   Walther: The students have to have a realistic view of the economics of veterinary medicine. My number two theme is the importance of students becoming part of the profession. There seems to be some apathy, and it concerns me and the profession. Part of my message to students is that to solve the problems, they have to be part of the solution. They need to be encouraged to become members of their state association and the AVMA, and to participate.

While the National Commission on Veterinary Economic Issues is pursuing its mission, what can veterinary students do to help their economic situation?
   Walther: Again, they have to be realistic of the economics. A lot of students do not realize what having a $100,000 debt load means as far as payback. Most schools don't offer courses or feedback to these students as to how to deal with that. Dr. Kinnarney gave an excellent presentation in Philadelphia a couple of weeks ago on just exactly that: if you've got $60,000 debt and you go to work for $41,000, how much does it cost to pay that debt back and still have a life?
   Kendall: It has to come from the students that they need help. There's a difference in advisers from college to college. Some are open and helpful, others aren't. In some schools more than others, the students feel they have a good relationship with the dean and administrator's office. I'm trying to get a perspective on that.
   Those of us in the profession, after we've read the KPMG market study two or three times, are still learning things from it. At UC-Davis there's going to be a meeting in May on needs assessment at the veterinary schools led by Dr. Lonnie King, chair one of the national commission's working groups.

How have you kept current on veterinary and student issues?
   Kendall: Since being president of the CVMA three years ago, I've kept very involved with committees on the state level in California. I'm currently the legislative chairman, so I've had a chance to see a lot of things. On a national level, it has been a matter of homework. That's why I went to the five Executive Board meetings, to see what's going on and talk to people.
   Walther: I'm fortunate because I've been the Student AVMA second adviser, chosen by SAVMA president Rob Richardson to serve during his term ending this July. If I were to be elected vice president, my legacy would be to have information about student issues and problems flow more freely within the AVMA.

Besides student issues, what others would be of special interest to you as a voting member of the Executive Board?
   Walther: I am a very budget-minded person. My previous experience has taught me that how an organization spends its money dictates how well it operates, so I will be an extremely fiscally aware vice president.
   I believe the AVMA reserve fund at this point is adequate. I would never be against going into the reserve for some worthwhile project, but I would be cautious every time we tap into it.

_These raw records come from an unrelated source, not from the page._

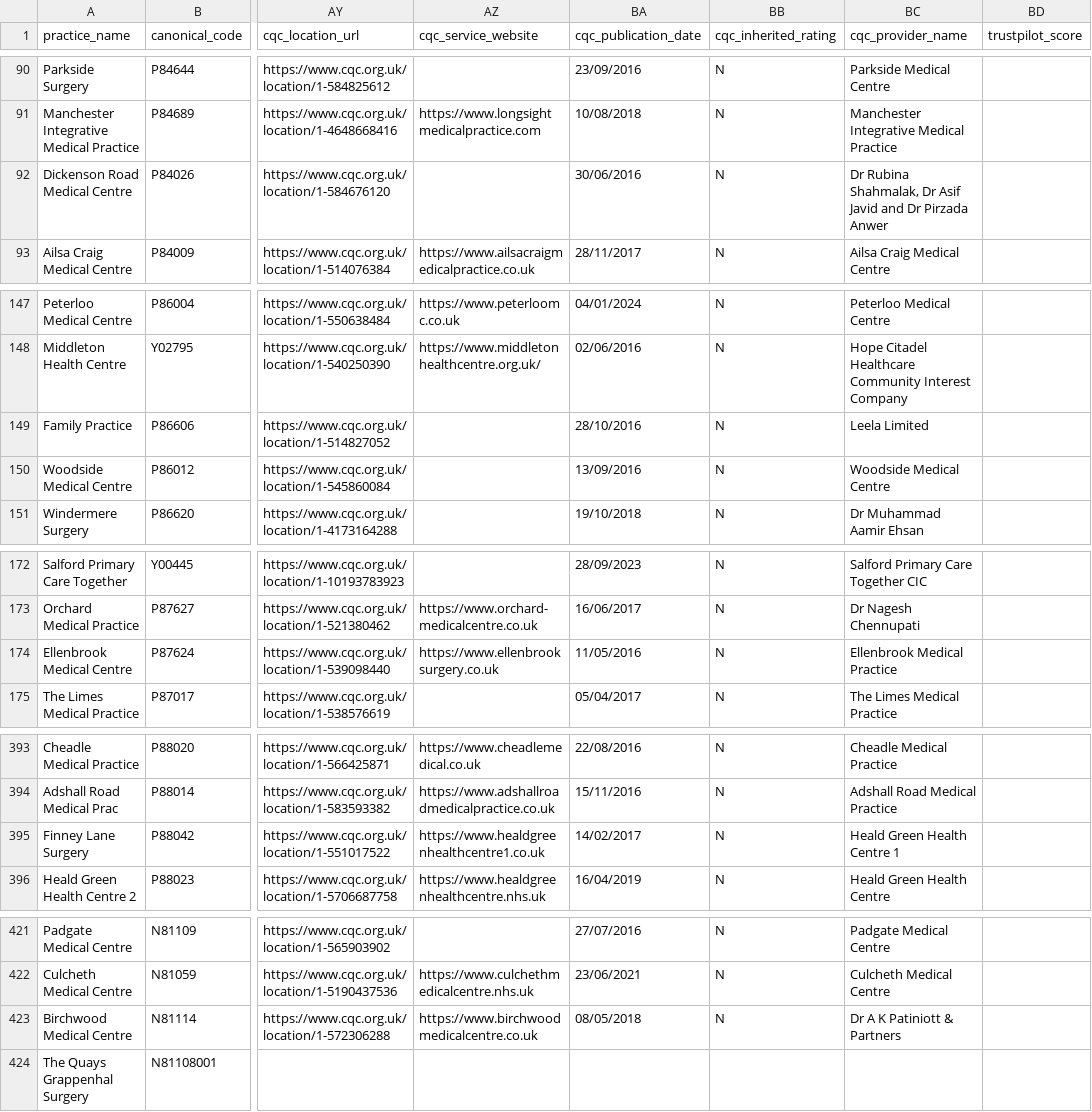
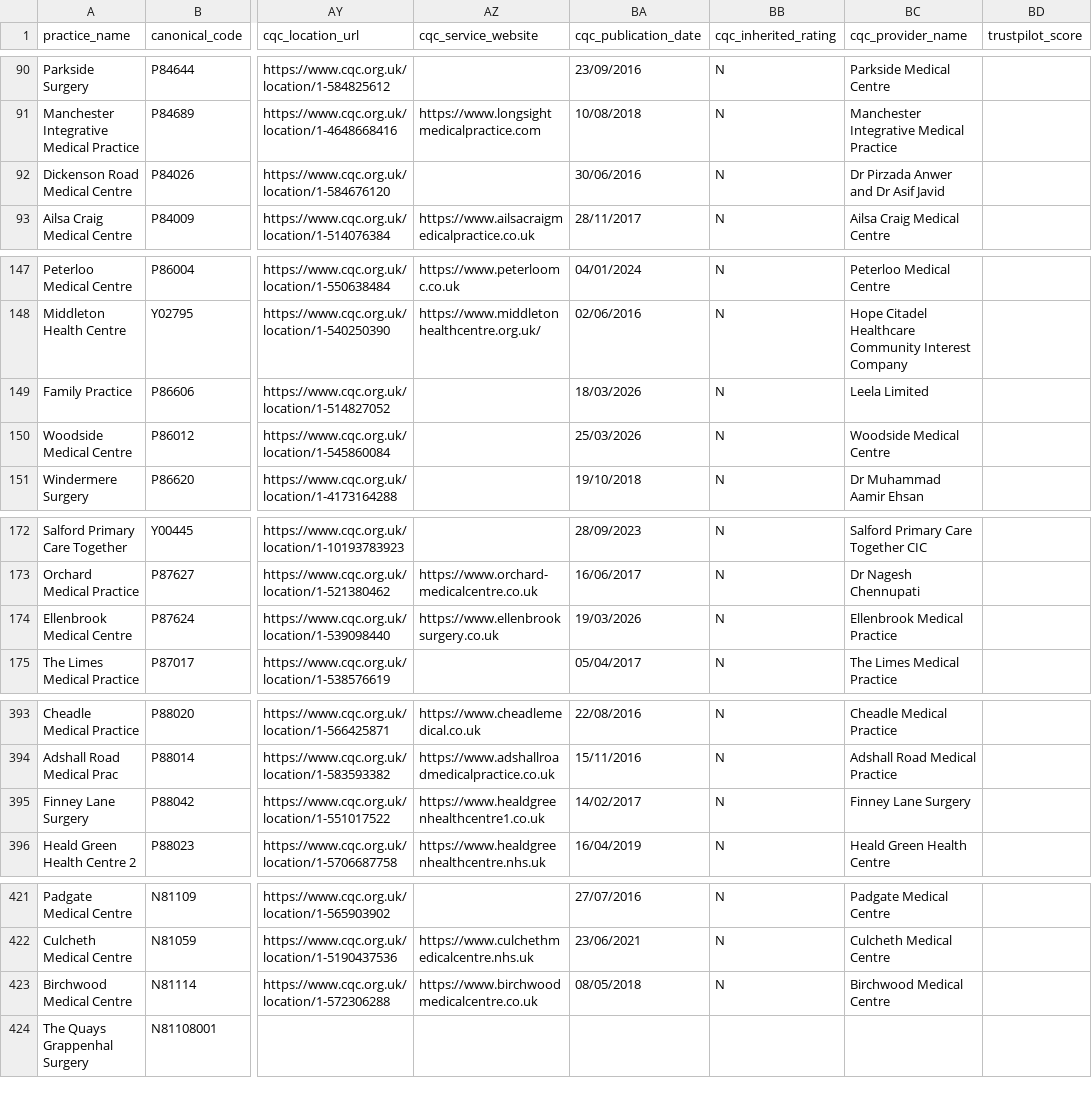
Before and after one commit to bobbigmac/nhs-complaint-dec-2024, a CSV file: datasets/output/gtd-greater-manchester-gp-practice-reviews-2026-03-09/gtd_greater_manchester_gp_practices.csv, drawn as a sheet; only a part is shown, gaps mark what is left out; the diff names each change by its address in the sheet, - before the commit and + after, or states it on an @@ line.

Commit message:
rating-change-over-time

```diff
--- a/datasets/output/gtd-greater-manchester-gp-practice-reviews-2026-03-09/gtd_greater_manchester_gp_practices.csv
+++ b/datasets/output/gtd-greater-manchester-gp-practice-reviews-2026-03-09/gtd_greater_manchester_gp_practices.csv
-BC92 (cqc_provider_name): Dr Rubina Shahmalak, Dr Asif Javid and Dr Pirzada Anwer
+BC92 (cqc_provider_name): Dr Pirzada Anwer and Dr Asif Javid
-BA149 (cqc_publication_date): 28/10/2016
+BA149 (cqc_publication_date): 18/03/2026
-BA150 (cqc_publication_date): 13/09/2016
+BA150 (cqc_publication_date): 25/03/2026
-BA174 (cqc_publication_date): 11/05/2016
+BA174 (cqc_publication_date): 19/03/2026
-BC395 (cqc_provider_name): Heald Green Health Centre 1
+BC395 (cqc_provider_name): Finney Lane Surgery
-BC423 (cqc_provider_name): Dr A K Patiniott & Partners
+BC423 (cqc_provider_name): Birchwood Medical Centre
```
Also changed, not shown: 7 other files.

   Kendall: Legislative issues and anything related to business are things I'm really interested in. I've been involved with legislative issues in California, which, fortunately or unfortunately, seems to see a lot of trends first.
   I was involved with the IRS in a three-year battle over my practice's status as a C corporation and was successful. The California VMA ended up co-sponsoring a resolution last year to take what I had learned on a nationwide basis. We asked the AVMA to pursue a technical advice memorandum on C corporation tax filing status from the IRS. The IRS is now going to change the audit technique guide on this issue.
   All of these are areas where I can contribute on the Executive Board. I take the 1 in 15 vote very seriously.